Osteoporosis is typically considered a "woman's disease," but 2 million of those with the disease are men. In fact, about 30 percent of hip fractures occur in men, and one in eight men over 50 years of age will experience an osteoporotic fracture.
Today, we know much more about diagnosing, preventing and treating osteoporosis as well as the condition's resulting complications. In addition to estrogen, other medications are available to control the disease.
New medications and other treatments have changed the way we look at osteoporosis, the bone degeneration usually associated with the aging process. Osteoporosis affects an estimated 10 million people and almost 34 million have low bone mass, putting them at increased risk for developing osteoporosis.
Our specialists at UCSF Medical Center can choose the best treatments for your individual needs. Equipped with a state-of-the-art digital scanner for spine, hip and wrist scans as well as an ultrasound scanner for heel bone measurements, we can diagnose osteoporosis in its early stages and determine your risk of eventual fracture.
For treatment, you may be referred to an endocrinologist, orthopedic specialist or rheumatologist, depending on your condition.
Our researchers have been working for more than 15 years to discover risk factors for fracture and test new diagnostic equipment and treatments, many of which are now part of the standard arsenal for managing osteoporosis.
Osteoporosis means "porous bones." If you have osteoporosis, your bones don't look any different, but they lose substance as well as calcium and other minerals. As a result, your bones have less strength and are more likely to fracture, particularly if you fall.
The most common osteoporosis fractures resulting from falls are in your wrist or hip. You are much more likely to have compression fractures in your vertebrae, the bones in your spine. A compression fracture is the result of the weakened bone cracking from the normal pressure of being upright. This often results in the curvature of the spine at the shoulders in older people sometimes called a "widow's hump."

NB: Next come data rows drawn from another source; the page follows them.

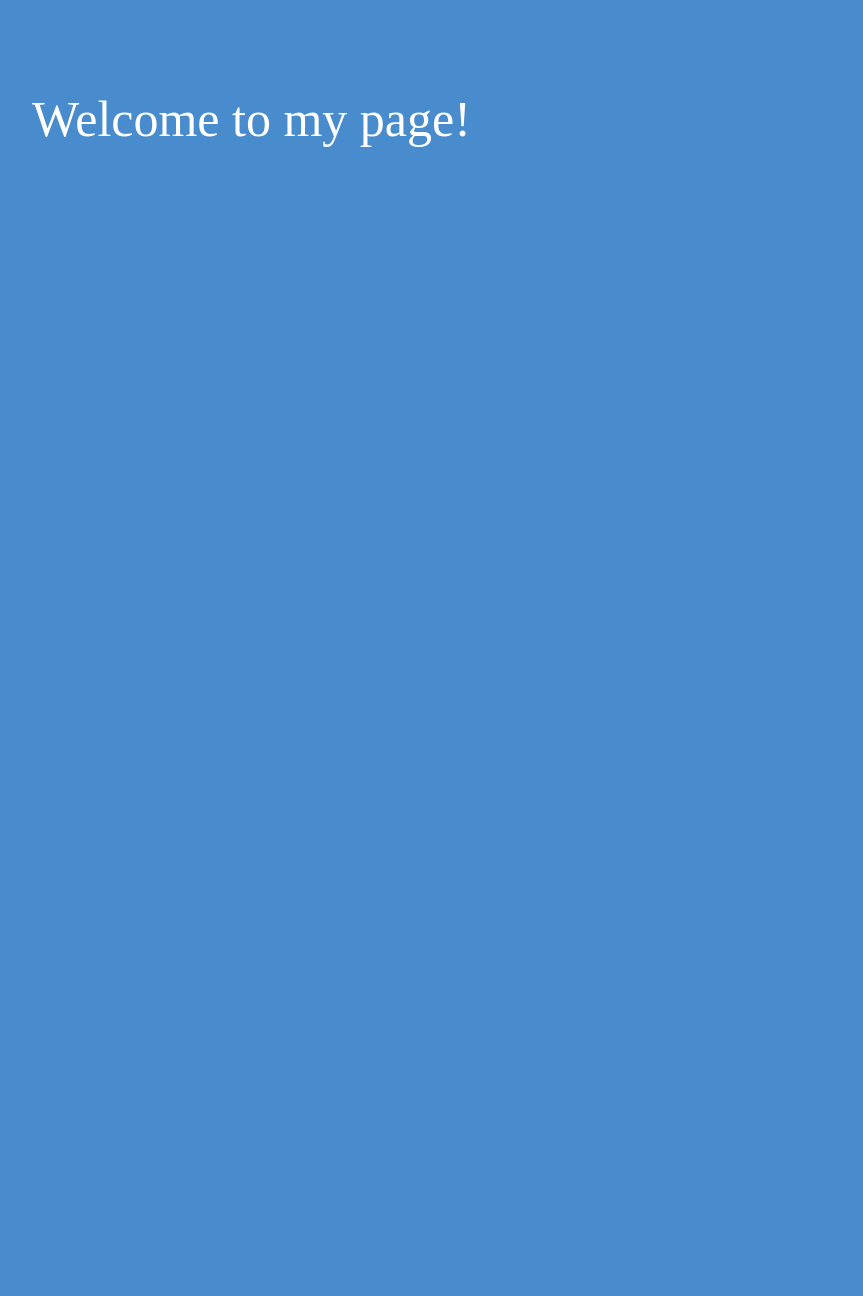
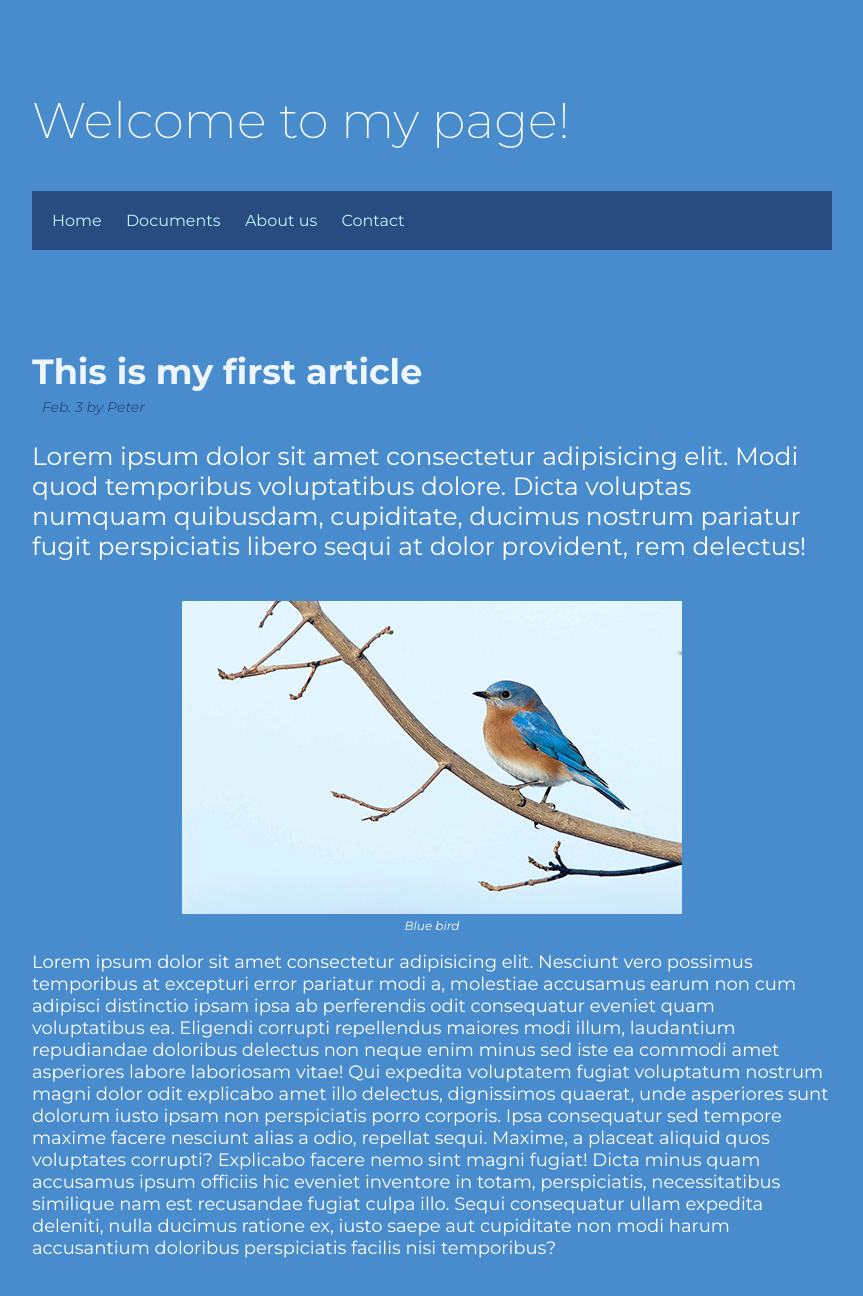
Before and after one commit to iugrai/frondend1_orak_2021_marc, a plain HTML site: page elso_weboldal/index.html in a window 1280 px wide. Shown: the whole page, without its empty margins (208-1071 px from the left). Before the commit the page ends 800 px from the top, so only its background shows below. Drawn offline with Linux system fonts and the light colour scheme.

Commit message:
első weboldal elkészítve

```diff
--- a/elso_weboldal/index.html
+++ b/elso_weboldal/index.html
@@ -5,14 +5,68 @@
     <meta charset="UTF-8">
     <meta http-equiv="X-UA-Compatible" content="IE=edge">
     <meta name="viewport" content="width=device-width, initial-scale=1.0">
-    <title>Document</title>
+    <title>Első weboldal</title>
+    <link rel="preconnect" href="https://fonts.gstatic.com">
+    <link href="https://fonts.googleapis.com/css2?family=Montserrat:ital,wght@0,200;0,400;0,700;1,400&display=swap"
+        rel="stylesheet">
     <link rel="stylesheet" href="./style.css">
 </head>
 
 <body>
     <header>
         <div class="page-title">Welcome to my page!</div>
+        <nav>
+            <ul class="main-menu">
+                <li class="main-menu-item">
+                    <!-- attributúm mondja meg hogy a link hova vigyen -->
+                    <a href="#">Home</a>
+                </li>
+                <li class="main-menu-item">
+                    <a href="#">Documents</a>
+                </li>
+                <li class="main-menu-item">
+                    <a href="#">About us</a>
+                </li>
+                <li class="main-menu-item">
+                    <a href="#">Contact</a>
+                </li>
+            </ul>
+        </nav>
     </header>
+
+    <main class="main-content">
+        <h1>This is my first article</h1>
+        <div class="created-date">
+            <time datetime="2020-02-03">Feb. 3</time> by Peter
+        </div>
+        <p class="content-lead">
+            Lorem ipsum dolor sit amet consectetur adipisicing elit. Modi quod temporibus voluptatibus dolore. Dicta
+            voluptas numquam quibusdam, cupiditate, ducimus nostrum pariatur fugit perspiciatis libero sequi at dolor
+            provident, rem delectus!
+        </p>
+        <figure class="image-container">
+            <a href="./blue_bird.jpg">
+                <img src=" ./blue_bird_sm.jpg" alt="Image of a blue bird" />
+            </a>
+            <figcaption>Blue bird</figcaption>
+        </figure>
+        <p class="content-body">
+            <!-- lorem150 -->
+            Lorem ipsum dolor sit amet consectetur adipisicing elit. Nesciunt vero possimus temporibus at excepturi
+            error pariatur modi a, molestiae accusamus earum non cum adipisci distinctio ipsam ipsa ab perferendis odit
+            consequatur eveniet quam voluptatibus ea. Eligendi corrupti repellendus maiores modi illum, laudantium
+            repudiandae doloribus delectus non neque enim minus sed iste ea commodi amet asperiores labore laboriosam
+            vitae! Qui expedita voluptatem fugiat voluptatum nostrum magni dolor odit explicabo amet illo delectus,
+            dignissimos quaerat, unde asperiores sunt dolorum iusto ipsam non perspiciatis porro corporis. Ipsa
+            consequatur sed tempore maxime facere nesciunt alias a odio, repellat sequi. Maxime, a placeat aliquid quos
+            voluptates corrupti? Explicabo facere nemo sint magni fugiat! Dicta minus quam accusamus ipsum officiis hic
+            eveniet inventore in totam, perspiciatis, necessitatibus similique nam est recusandae fugiat culpa illo.
+            Sequi consequatur ullam expedita deleniti, nulla ducimus ratione ex, iusto saepe aut cupiditate non modi
+            harum accusantium doloribus perspiciatis facilis nisi temporibus?
+        </p>
+
+
+    </main>
 </body>
 
 </html>
--- a/elso_weboldal/style.css
+++ b/elso_weboldal/style.css
@@ -1,5 +1,6 @@
 
 body {background: #488ccd;
+    font-family: 'Montserrat', sans-serif;
 width: 800px;
 color: white;
 /* alul fölül 0 margó, jobbra balra pedig automatikus */
@@ -13,3 +14,63 @@ padding: 50px;
     margin-top: 40px;
     margin-bottom: 40px;
 }
+.main-menu {
+    background-color: #284c80;
+    padding: 0;
+}
+
+.main-menu-item{
+    display: inline-block;
+}
+
+/* a main-menü-item -em belüli "a" tag */
+.main-menu-item a{
+    text-decoration: none;
+    margin-left: 20px;
+    padding: 20px 0;
+    color: rgb(188,248,255);
+    display: block;
+}
+/* ha a menüpont fölé visszük az egeret */
+.main-menu-item a:hover {
+    color:white;
+    text-decoration: underline;
+    cursor: pointer;
+}
+
+.image-container {
+    /* minden ebben az elemben levő inline elemet középre igazít */
+    text-align: center;
+}
+
+figcaption {
+    font-size: 12px;
+    font-style: italic;
+
+}
+
+h1 {
+    font-size: 35px;
+    color: rgb(237,245,255);
+    margin-bottom: 5px;
+    margin-top: 100px;
+}
+
+.created-date {
+    margin-bottom: 40p;
+    font-style: italic;
+    color: #284c80;
+    font-size: 14px;
+    margin-left: 10px;
+}
+
+/* egyszerre két elemet választunk ki */
+
+.content-lead {
+    font-size: 25px;
+    margin-bottom: 40px;
+}
+
+.content-body {
+    font-size: 18px;
+}
```
Also changed, not shown: elso_weboldal/blue_bird.jpg (added), elso_weboldal/blue_bird_sm.jpg (added).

The appearance of a widow's hump or a fractured wrist or hip from a fall may be the first actual symptoms of osteoporosis unless your doctor has been measuring your bone density. Men also should watch for a loss of height, change in posture or sudden back pain. There are a number of risk factors that increase a person's likelihood of having osteoporosis.
The single best predictor of bone strength is bone density. Bone density cannot be determined from plain X-rays, but a specialized low-dose X-ray technique called bone densitometry can be used to measure the amount of bone present in different parts of the skeleton. Research over the past decade has shown conclusively that bone density is related to risk of fracture, in much the same way that blood cholesterol is related to the risk of heart disease. The lower the bone density, the greater the risk of fractures due to osteoporosis.
Take our quiz to find out if you are a good candidate for a bone density test. If you answer "yes" to one or more of these questions, talk to your doctor about getting a bone density test.
Your bone density test will tell your doctor if your bone density is normal, osteopenic (low bone mass) or osteoporotic. Based on these results and your risk factors for fracture, you and your doctor may select among the following treatment options.
Reviewed by health care specialists at UCSF Medical Center.